On Tuesday National Security Minister Fitzgerald Hinds announced that a six-member team, comprising of three former police officers will conduct an audit of the firearms, ammunition and other aspects of the FUL issued in the past three years.
The audit comes one week after retired Justice Stanley John completed his investigation into the same matter after he was commissioned by the Police Service Commission (PSC) in September.
DCP Mc Donald Jacob said three retired officers – Wellington Virgil, Raymond Craig and Luke Charles – along with three current officers and a secretariat from the National Security Ministry will oversee the audit. He could not say if the auditors would be paid.
In announcing the audit, Hinds said John's report triggered the new investigation.
John was hired to conduct the investigation after the National Security Council (NSC), chaired by the Prime Minister, appointed retired Rear Admiral Hayden Pritchard and retired Snr Supt Arthur Barrington last December to look into the issuing of FULs.
Under Griffith, over 5,000 FULs were granted, with over 100 civilians being allowed to carry semi-automatic weapons. Before his tenure, an average of 200 FULs were issued annually, mainly for civilians to carry handguns and shotguns.
The Police Complaints Authority (PCA) is also investigating the matter even as police are conducting a criminal probe into the FUL process.
“John found in his investigation that there were issues that directly impacted the business of the national security of Trinidad and Tobago. Sufficiently so that he shared the report with the chairman of the National Security Council.”
Hinds said Dr Rowley instructed him to speak with Jacob for an audit to be done. The audit will not only look at the firearms unit of the police service but gun dealers and shooting ranges. The auditors will have three months to complete their audit.
Hinds said while there were other investigations in the past into the unit, with not much coming out of them, he encouraged the population to “wait and see” what comes out of this one.
The investigations came following media reports last year of alleged impropriety in the granting of licenses.
The firearms unit was moved from under the human resource (HR) department and placed directly under the authority of Griffith.
Prior to it being a subset of the HR department, it formed part of the now-defunct Organised Crime Narcotics and Firearms Bureau (OCNFB).
In response, Griffith said it was disappointing that the National Security Minister called a media conference to address legal firearms while all the murders committed are with illegal guns.
In a voice recording sent to Newsday, Griffith said: “This has indeed been a disappointment. One would have thought, in a situation where prison officers are being gunned down, dozens of law abiding citizens been killed in cold blood in broad daylight, one would have thought that the focus of this media conference would have been to deal with the problems of illegal firearms.”
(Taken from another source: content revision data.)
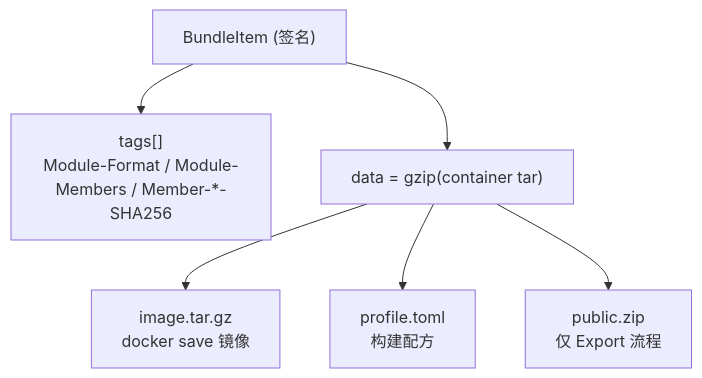
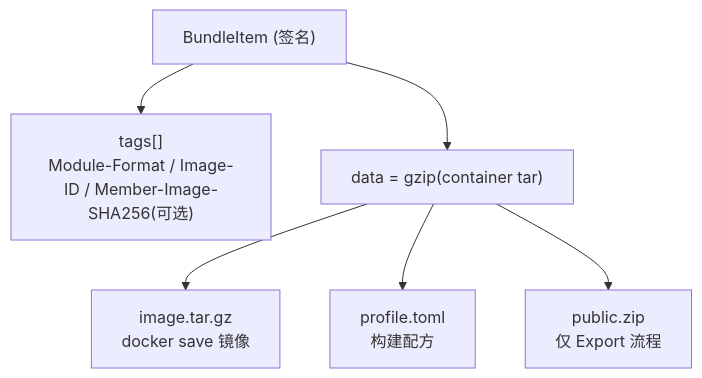
The first of 5 diagrams in docs/superpowers/specs/2026-06-16-vmdocker-capability-export-import-design.md (cryptowizard0/vmdocker_agent), drawn with Mermaid before and after one commit. The commit also changed other lines of this file, not shown here.

First line of the commit message:
Slim module tags: drop Module-Members and per-member profile/public sha

````diff
--- a/docs/superpowers/specs/2026-06-16-vmdocker-capability-export-import-design.md
+++ b/docs/superpowers/specs/2026-06-16-vmdocker-capability-export-import-design.md
@@ -198,15 +198,15 @@
 ```mermaid
 flowchart TB
     BI["BundleItem (签名)"]
-    Tags["tags[]<br/>Module-Format / Module-Members / Member-*-SHA256"]
+    Tags["tags[]<br/>Module-Format / Image-ID / Member-Image-SHA256(可选)"]
     Data["data = gzip(container tar)"]
     M1["image.tar.gz<br/>docker save 镜像"]
     M2["profile.toml<br/>构建配方"]
     M3["public.zip<br/>仅 Export 流程"]
 
     BI --> Tags
     BI --> Data
     Data --> M1
     Data --> M2
     Data --> M3
 ```
````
He added that there have been other investigations in the past with nothing improper being uncovered and this one will just be another report with the same outcome.